◆ DATA:
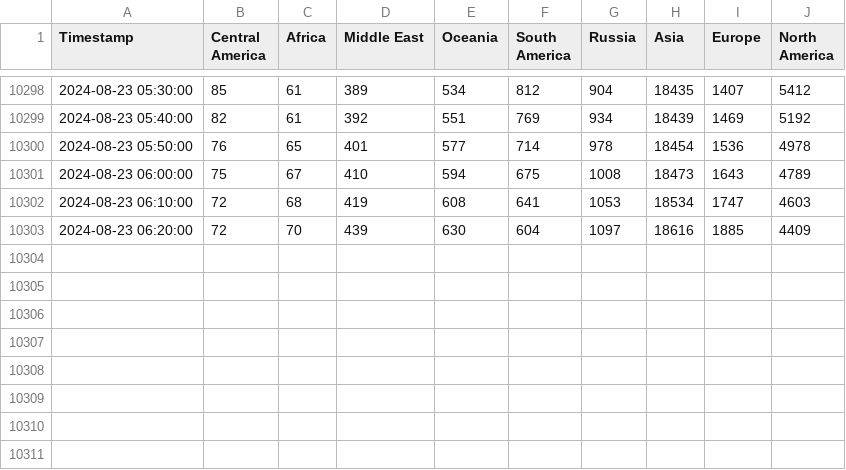
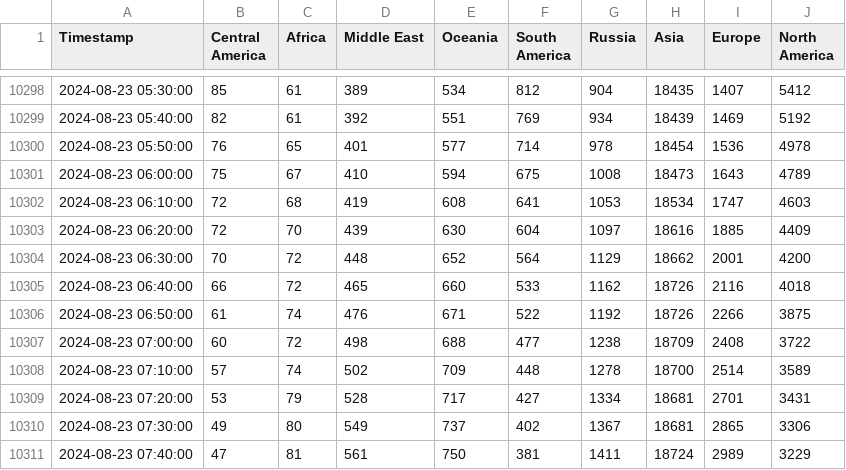
Before and after one commit to ehan03/Steam-Time-Series, a CSV file: data/bandwidths.csv, drawn as a sheet; only a part is shown, gaps mark what is left out; the diff names each change by its address in the sheet, - before the commit and + after, or states it on an @@ line.

```diff
--- a/data/bandwidths.csv
+++ b/data/bandwidths.csv
+row 10304: 2024-08-23 06:30:00 | 70 | 72 | 448 | 652 | 564 | 1129 | 18662 | 2001 | 4200
+row 10305: 2024-08-23 06:40:00 | 66 | 72 | 465 | 660 | 533 | 1162 | 18726 | 2116 | 4018
+row 10306: 2024-08-23 06:50:00 | 61 | 74 | 476 | 671 | 522 | 1192 | 18726 | 2266 | 3875
+row 10307: 2024-08-23 07:00:00 | 60 | 72 | 498 | 688 | 477 | 1238 | 18709 | 2408 | 3722
+row 10308: 2024-08-23 07:10:00 | 57 | 74 | 502 | 709 | 448 | 1278 | 18700 | 2514 | 3589
+row 10309: 2024-08-23 07:20:00 | 53 | 79 | 528 | 717 | 427 | 1334 | 18681 | 2701 | 3431
+row 10310: 2024-08-23 07:30:00 | 49 | 80 | 549 | 737 | 402 | 1367 | 18681 | 2865 | 3306
+row 10311: 2024-08-23 07:40:00 | 47 | 81 | 561 | 750 | 381 | 1411 | 18724 | 2989 | 3229
```
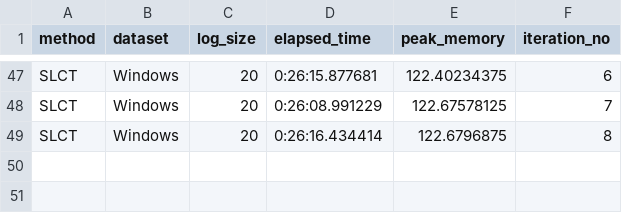
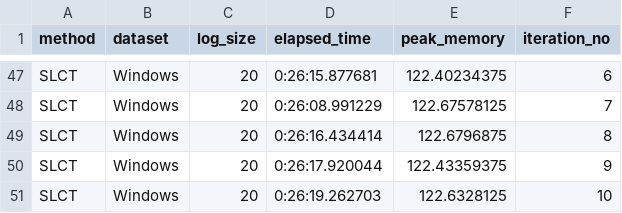
Before and after one commit to spetrescu/literature-survey-log-parsing, a CSV file: results/SLCT/Windows/final/scalability_res.csv, drawn as a sheet; only a part is shown, gaps mark what is left out; the diff names each change by its address in the sheet, - before the commit and + after, or states it on an @@ line.

Commit message:
Add 2 missing entries for SLCT Windows experiments

```diff
--- a/results/SLCT/Windows/final/scalability_res.csv
+++ b/results/SLCT/Windows/final/scalability_res.csv
+row 50: SLCT | Windows | 20 | 0:26:17.920044 | 122.43359375 | 9
+row 51: SLCT | Windows | 20 | 0:26:19.262703 | 122.6328125 | 10
```
Also changed, not shown: 2 other files.
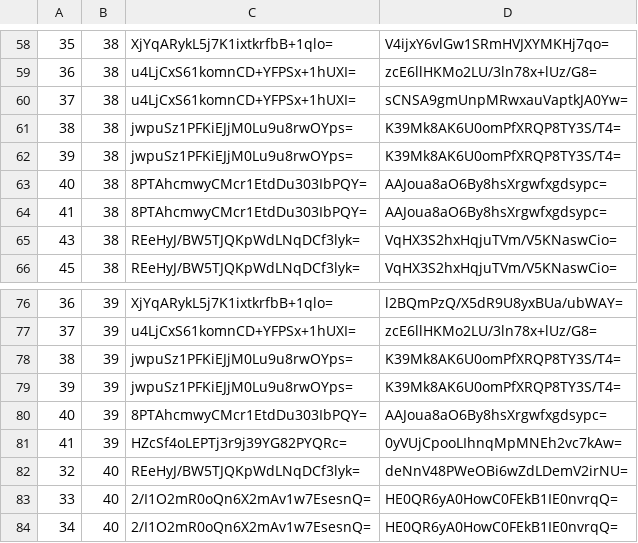
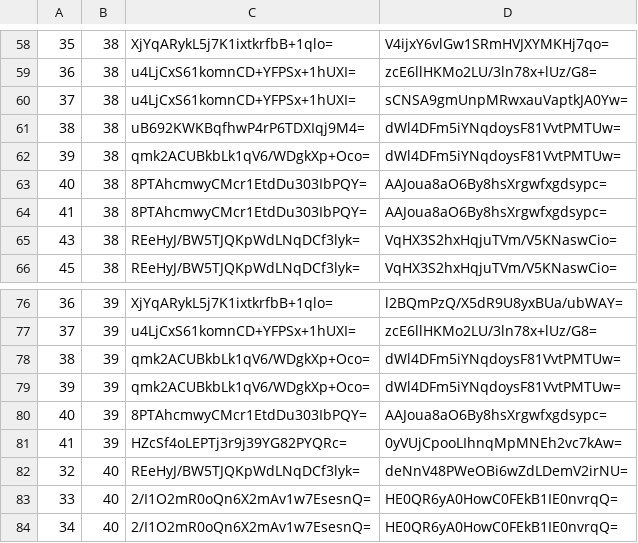
Before and after one commit to mochimochiomochi/mochicraftmap2, a CSV file: overworld/tiles/zoom.-1/metadata/k.1.1.csv, drawn as a sheet; only a part is shown, gaps mark what is left out.

```diff
--- a/overworld/tiles/zoom.-1/metadata/k.1.1.csv
+++ b/overworld/tiles/zoom.-1/metadata/k.1.1.csv
@@ -60,4 +60,4 @@
 37,38,u4LjCxS61komnCD+YFPSx+1hUXI=,sCNSA9gmUnpMRwxauVaptkJA0Yw=
-38,38,jwpuSz1PFKiEJjM0Lu9u8rwOYps=,K39Mk8AK6U0omPfXRQP8TY3S/T4=
-39,38,jwpuSz1PFKiEJjM0Lu9u8rwOYps=,K39Mk8AK6U0omPfXRQP8TY3S/T4=
+38,38,uB692KWKBqfhwP4rP6TDXIqj9M4=,dWl4DFm5iYNqdoysF81VvtPMTUw=
+39,38,qmk2ACUBkbLk1qV6/WDgkXp+Oco=,dWl4DFm5iYNqdoysF81VvtPMTUw=
 40,38,8PTAhcmwyCMcr1EtdDu303IbPQY=,AAJoua8aO6By8hsXrgwfxgdsypc=
@@ -77,4 +77,4 @@
 37,39,u4LjCxS61komnCD+YFPSx+1hUXI=,zcE6llHKMo2LU/3ln78x+lUz/G8=
-38,39,jwpuSz1PFKiEJjM0Lu9u8rwOYps=,K39Mk8AK6U0omPfXRQP8TY3S/T4=
-39,39,jwpuSz1PFKiEJjM0Lu9u8rwOYps=,K39Mk8AK6U0omPfXRQP8TY3S/T4=
+38,39,qmk2ACUBkbLk1qV6/WDgkXp+Oco=,dWl4DFm5iYNqdoysF81VvtPMTUw=
+39,39,qmk2ACUBkbLk1qV6/WDgkXp+Oco=,dWl4DFm5iYNqdoysF81VvtPMTUw=
 40,39,8PTAhcmwyCMcr1EtdDu303IbPQY=,AAJoua8aO6By8hsXrgwfxgdsypc=
```
Also changed, not shown: overworld/tiles/zoom.-2/metadata/k.0.0.csv, overworld/tiles/zoom.-3/metadata/k.0.0.csv, 4 other files.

◆ WHAT TO DO:
Nothing but an exact copy of the data, without pictures, should be returned.

◆ TASK ANSWER:
Before and after one commit to ehan03/Steam-Time-Series, a CSV file: data/bandwidths.csv, drawn as a sheet; only a part is shown, gaps mark what is left out; the diff names each change by its address in the sheet, - before the commit and + after, or states it on an @@ line.

```diff
--- a/data/bandwidths.csv
+++ b/data/bandwidths.csv
+row 10304: 2024-08-23 06:30:00 | 70 | 72 | 448 | 652 | 564 | 1129 | 18662 | 2001 | 4200
+row 10305: 2024-08-23 06:40:00 | 66 | 72 | 465 | 660 | 533 | 1162 | 18726 | 2116 | 4018
+row 10306: 2024-08-23 06:50:00 | 61 | 74 | 476 | 671 | 522 | 1192 | 18726 | 2266 | 3875
+row 10307: 2024-08-23 07:00:00 | 60 | 72 | 498 | 688 | 477 | 1238 | 18709 | 2408 | 3722
+row 10308: 2024-08-23 07:10:00 | 57 | 74 | 502 | 709 | 448 | 1278 | 18700 | 2514 | 3589
+row 10309: 2024-08-23 07:20:00 | 53 | 79 | 528 | 717 | 427 | 1334 | 18681 | 2701 | 3431
+row 10310: 2024-08-23 07:30:00 | 49 | 80 | 549 | 737 | 402 | 1367 | 18681 | 2865 | 3306
+row 10311: 2024-08-23 07:40:00 | 47 | 81 | 561 | 750 | 381 | 1411 | 18724 | 2989 | 3229
```
Before and after one commit to spetrescu/literature-survey-log-parsing, a CSV file: results/SLCT/Windows/final/scalability_res.csv, drawn as a sheet; only a part is shown, gaps mark what is left out; the diff names each change by its address in the sheet, - before the commit and + after, or states it on an @@ line.

Commit message:
Add 2 missing entries for SLCT Windows experiments

```diff
--- a/results/SLCT/Windows/final/scalability_res.csv
+++ b/results/SLCT/Windows/final/scalability_res.csv
+row 50: SLCT | Windows | 20 | 0:26:17.920044 | 122.43359375 | 9
+row 51: SLCT | Windows | 20 | 0:26:19.262703 | 122.6328125 | 10
```
Also changed, not shown: 2 other files.
Before and after one commit to mochimochiomochi/mochicraftmap2, a CSV file: overworld/tiles/zoom.-1/metadata/k.1.1.csv, drawn as a sheet; only a part is shown, gaps mark what is left out.

```diff
--- a/overworld/tiles/zoom.-1/metadata/k.1.1.csv
+++ b/overworld/tiles/zoom.-1/metadata/k.1.1.csv
@@ -60,4 +60,4 @@
 37,38,u4LjCxS61komnCD+YFPSx+1hUXI=,sCNSA9gmUnpMRwxauVaptkJA0Yw=
-38,38,jwpuSz1PFKiEJjM0Lu9u8rwOYps=,K39Mk8AK6U0omPfXRQP8TY3S/T4=
-39,38,jwpuSz1PFKiEJjM0Lu9u8rwOYps=,K39Mk8AK6U0omPfXRQP8TY3S/T4=
+38,38,uB692KWKBqfhwP4rP6TDXIqj9M4=,dWl4DFm5iYNqdoysF81VvtPMTUw=
+39,38,qmk2ACUBkbLk1qV6/WDgkXp+Oco=,dWl4DFm5iYNqdoysF81VvtPMTUw=
 40,38,8PTAhcmwyCMcr1EtdDu303IbPQY=,AAJoua8aO6By8hsXrgwfxgdsypc=
@@ -77,4 +77,4 @@
 37,39,u4LjCxS61komnCD+YFPSx+1hUXI=,zcE6llHKMo2LU/3ln78x+lUz/G8=
-38,39,jwpuSz1PFKiEJjM0Lu9u8rwOYps=,K39Mk8AK6U0omPfXRQP8TY3S/T4=
-39,39,jwpuSz1PFKiEJjM0Lu9u8rwOYps=,K39Mk8AK6U0omPfXRQP8TY3S/T4=
+38,39,qmk2ACUBkbLk1qV6/WDgkXp+Oco=,dWl4DFm5iYNqdoysF81VvtPMTUw=
+39,39,qmk2ACUBkbLk1qV6/WDgkXp+Oco=,dWl4DFm5iYNqdoysF81VvtPMTUw=
 40,39,8PTAhcmwyCMcr1EtdDu303IbPQY=,AAJoua8aO6By8hsXrgwfxgdsypc=
```
Also changed, not shown: overworld/tiles/zoom.-2/metadata/k.0.0.csv, overworld/tiles/zoom.-3/metadata/k.0.0.csv, 4 other files.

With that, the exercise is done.